EXERCISE OBJECTIVE: Lines with "CarList" in them are to be located in the listing below and copied.

BEGIN TASK DATA

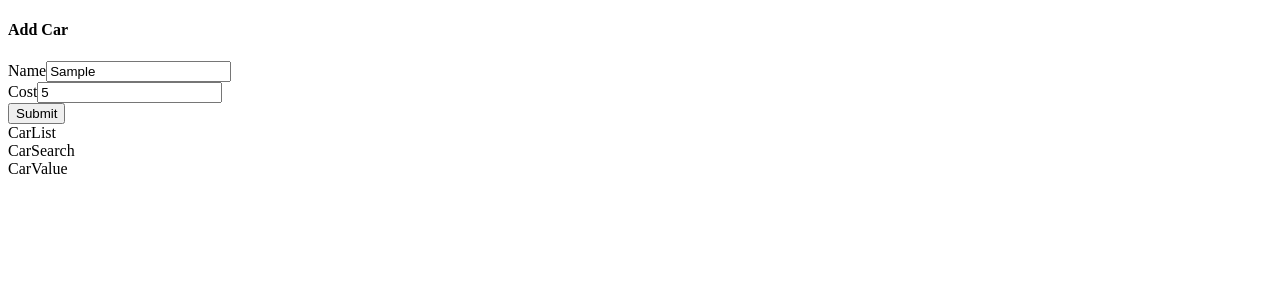
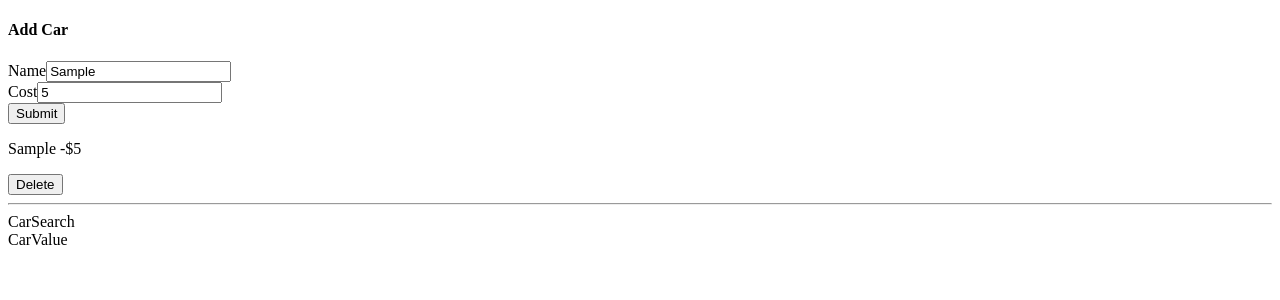
Before and after one commit to Pawelv9/cars, a React (Create React App) app: page / in a window 1280 px wide. Both pictures are taken after typing "Sample", "5" into the empty fields and a click on the button "Submit". Shown: the top 300 px of the page. Built offline with nearby package versions, Linux system fonts and the light colour scheme.

Commit message:
listing the records

```diff
--- a/src/components/CarList.js
+++ b/src/components/CarList.js
@@ -6,8 +6,30 @@ function CarList(props) {
         return state.cars.data
     })
 
+    const handleCarDelete = car => {
+
+    }
+
+    const renderedCars = cars.map((car) => {
+        return (
+            <div key={car.id} className="panel">
+                <p>
+                    {car.name} -${car.cost}
+                </p>
+                <button className='button is-danger'
+                onClick={() => handleCarDelete(car)}
+                >
+                    Delete
+                </button>
+            </div>
+        )
+    })
+
     return (
-        <div>CarList</div>
+        <div className='car-list'>
+            {renderedCars}
+            <hr />
+        </div>
     );
 }
 
```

END TASK DATA

PROBLEM SOLUTION:
--- a/src/components/CarList.js
+++ b/src/components/CarList.js
@@ -6,8 +6,30 @@ function CarList(props) {
-        <div>CarList</div>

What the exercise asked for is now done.